A revealing analysis of university faculty and students in science, technology, engineering and math (STEM) indicates that professors’ beliefs about intelligence play a measurable role in the success of STEM students, especially underrepresented minorities.
“In a university-wide sample, we found that all students – and Black, Latino and Native American students in particular – earn significantly higher grades in STEM courses when their professors believe intelligence is a malleable quality that can be developed over time, compared to when their professors believe intelligence is a fixed trait that cannot change very much,” said author Dr. Elizabeth Canning, a postdoctoral researcher in the lab of Dr. Mary Murphy, a professor in the IU Bloomington College of Arts and Science’s Department of Psychological and Brain Sciences. Murphy is the study’s principal investigator.
“For about 20 years the research on people’s mindsets has really been the focusing on students’ mindsets and what do students believe about whether intelligence is fixed or whether intelligence can change and is malleable by using difference strategies,” said Murphy. “A lot of the research that had been done really focused on trying to change students’ mindsets to get them to adopt more of a growth mindset about intelligence and showing that would have and effect on their motivation, the way they respond to challenges, the way they respond to failure and critical feedback.”
The researchers sent surveys to STEM faculty at a university and had 40 percent of them respond.
“We have responses all across the board. There were on the fixed mindset side, some who were more on the growth mindset side, and some who were kind of in the middle. So, they were pretty forthcoming about what they believed about intelligence,” Murphy said. “The distribution of the data was really sort of on a normal curve. Approximately half around the middle and a quarter in the tail in terms about their beliefs about intelligence. So, there really is a spread among faculty across the sciences.”
The two-year study included the survey and looked at students’ course evaluations.
The authors said there were some surprises last week when the results of the study was presented at the 2019 meeting of the American Association for the Advancement of Science in Washington, D.C.
“They are surprised because they are realizing just how much an influence faculty has on students. This study was 150 faculty who taught over 15,000 students in just two years. When you think about that as a faculty member how much influence you have on students, it’s really eye-opening how your behaviors, thoughts, beliefs and your teaching really have an impact on students. I think people are really fascinated by that,” Murphy said.
Canning added: “Every time we seem to present this data to groups of faculty, they are really moved by data, they are driven by data. It shows this kind of impact in an empirical way. Every group we talk to has been like ‘Tell us more. Tell us how we can actually enact some of these.’”
The study was conducted at an unnamed “large selective public university”. The achievement gap and the representation of faculty is consistent with the numbers at the National Science Foundation annual reports, and the breakdown of faculty in terms of their demographic characteristics, the researchers said.
It shows that in classes with growth mindset professors, all students on average earned higher grades.
“This was particularly true for Black, Hispanic and Native American students.
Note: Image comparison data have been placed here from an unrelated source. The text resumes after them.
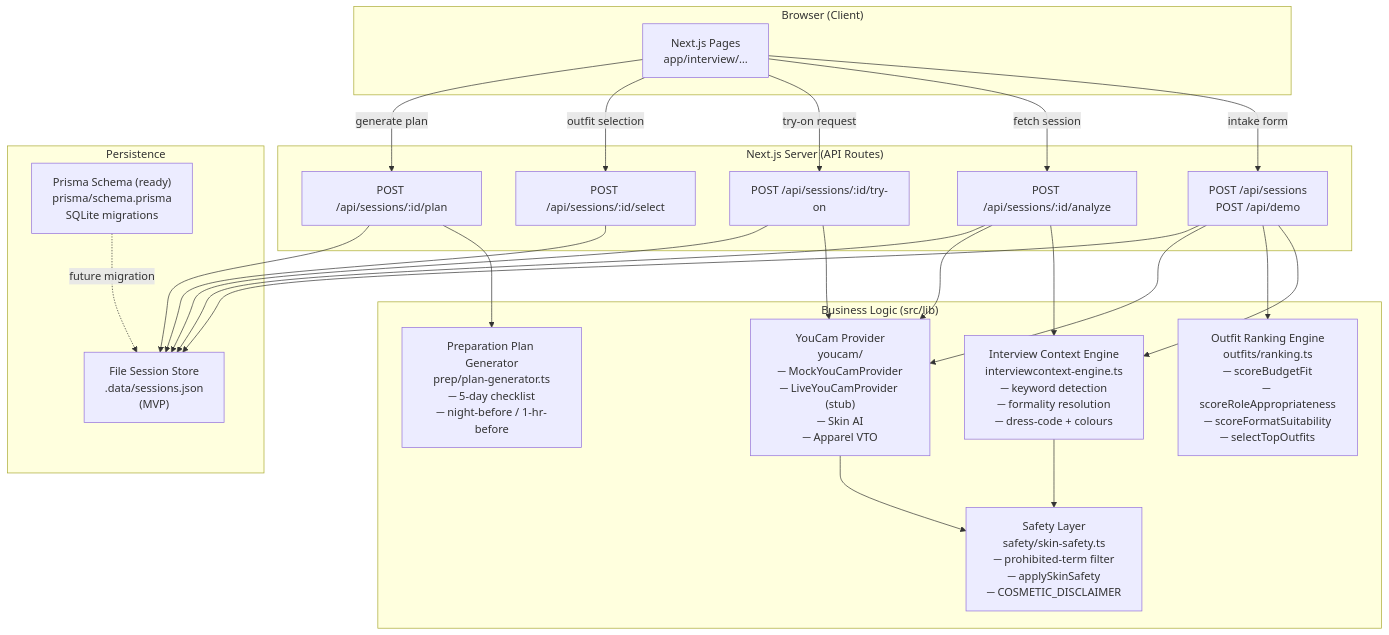
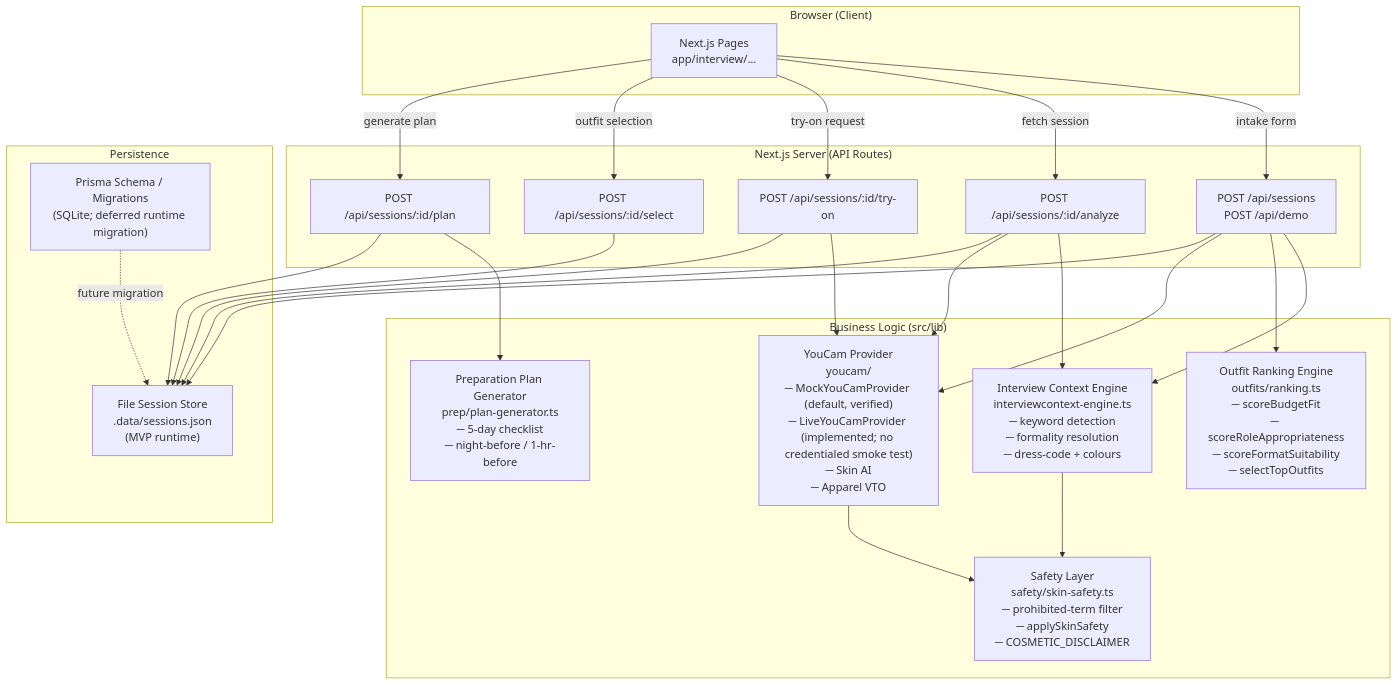
The diagram in docs/architecture.md (thelonewander3r/FitCheckAI), drawn with Mermaid before and after one commit. The commit also changed other lines of this file and 9 other files, not shown here.

````diff
--- a/docs/architecture.md
+++ b/docs/architecture.md
@@ -11,52 +11,52 @@
 ```mermaid
 graph TD
     subgraph Browser["Browser (Client)"]
         UI[Next.js Pages\napp/interview/…]
     end
 
     subgraph Server["Next.js Server (API Routes)"]
         SessionsAPI["POST /api/sessions\nPOST /api/demo"]
         AnalyzeAPI["POST /api/sessions/:id/analyze"]
         TryOnAPI["POST /api/sessions/:id/try-on"]
         SelectAPI["POST /api/sessions/:id/select"]
         PlanAPI["POST /api/sessions/:id/plan"]
     end
 
     subgraph Lib["Business Logic (src/lib)"]
         ContextEngine["Interview Context Engine\ninterviewcontext-engine.ts\n─ keyword detection\n─ formality resolution\n─ dress-code + colours"]
         OutfitRanking["Outfit Ranking Engine\noutfits/ranking.ts\n─ scoreBudgetFit\n─ scoreRoleAppropriateness\n─ scoreFormatSuitability\n─ selectTopOutfits"]
         SafetyLayer["Safety Layer\nsafety/skin-safety.ts\n─ prohibited-term filter\n─ applySkinSafety\n─ COSMETIC_DISCLAIMER"]
-        YouCamProvider["YouCam Provider\nyoucam/\n─ MockYouCamProvider\n─ LiveYouCamProvider (stub)\n─ Skin AI\n─ Apparel VTO"]
+        YouCamProvider["YouCam Provider\nyoucam/\n─ MockYouCamProvider (default, verified)\n─ LiveYouCamProvider (implemented; no credentialed smoke test)\n─ Skin AI\n─ Apparel VTO"]
         PlanGen["Preparation Plan Generator\nprep/plan-generator.ts\n─ 5-day checklist\n─ night-before / 1-hr-before"]
     end
 
     subgraph Persistence["Persistence"]
-        FileStore["File Session Store\n.data/sessions.json\n(MVP)"]
-        PrismaSchema["Prisma Schema (ready)\nprisma/schema.prisma\nSQLite migrations"]
+        FileStore["File Session Store\n.data/sessions.json\n(MVP runtime)"]
+        PrismaSchema["Prisma Schema / Migrations\n(SQLite; deferred runtime migration)"]
     end
 
     UI -->|"intake form"| SessionsAPI
     UI -->|"fetch session"| AnalyzeAPI
     UI -->|"try-on request"| TryOnAPI
     UI -->|"outfit selection"| SelectAPI
     UI -->|"generate plan"| PlanAPI
 
     SessionsAPI --> ContextEngine
     SessionsAPI --> OutfitRanking
     SessionsAPI --> YouCamProvider
     AnalyzeAPI --> ContextEngine
     AnalyzeAPI --> YouCamProvider
     TryOnAPI --> YouCamProvider
     PlanAPI --> PlanGen
 
     ContextEngine --> SafetyLayer
     YouCamProvider --> SafetyLayer
 
     SessionsAPI --> FileStore
     AnalyzeAPI --> FileStore
     TryOnAPI --> FileStore
     SelectAPI --> FileStore
     PlanAPI --> FileStore
 
     PrismaSchema -.->|"future migration"| FileStore
 ```
````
So essentially, the racial achievement gap in those courses were cut in half when faculty endorsed more growth mindset beliefs about intelligence. So, it seems to have more of an impact for underrepresented minority students,” Murphy said.
“One thing to be clear about is that we did not ask faculty about their beliefs about intelligence for any particular group. We simply asked in general do you think students’ ability is relatively fixed or is it something that can change and develop over time. I think there is some evidence to mitigate against the conclusion that this is just bias on the part of faculty.”their professors.”
The two-year study included the survey and looked at the students’ course evaluations.
“What we see is that racial and ethnic minority students are really tuned to those kinds of messages and so they pick up on this growth mindset belief as signaling there are pathways to success here,” Murphy said. “If I attend office hours, if I answer questions in class, if I study in groups, if I do the problems fast, these are the ways to increase my performance and ability in this class. That’s what the growth mindset faculty are likely communicating in these different contexts.”
Canning said that because racial and ethnic minority students have reason to wonder whether or not they are valued and respected in class, they are going to be “tuned in to these kinds of messages and the faculty’s beliefs even more.”
She added: “We think they make more of a difference because these students are looking for those kinds of cues in their environments and they are finding more motivation and better performance in the classrooms that have these growth mindsetted faculties,” she said.
This article first appeared in Diverse: Issues In Higher Education.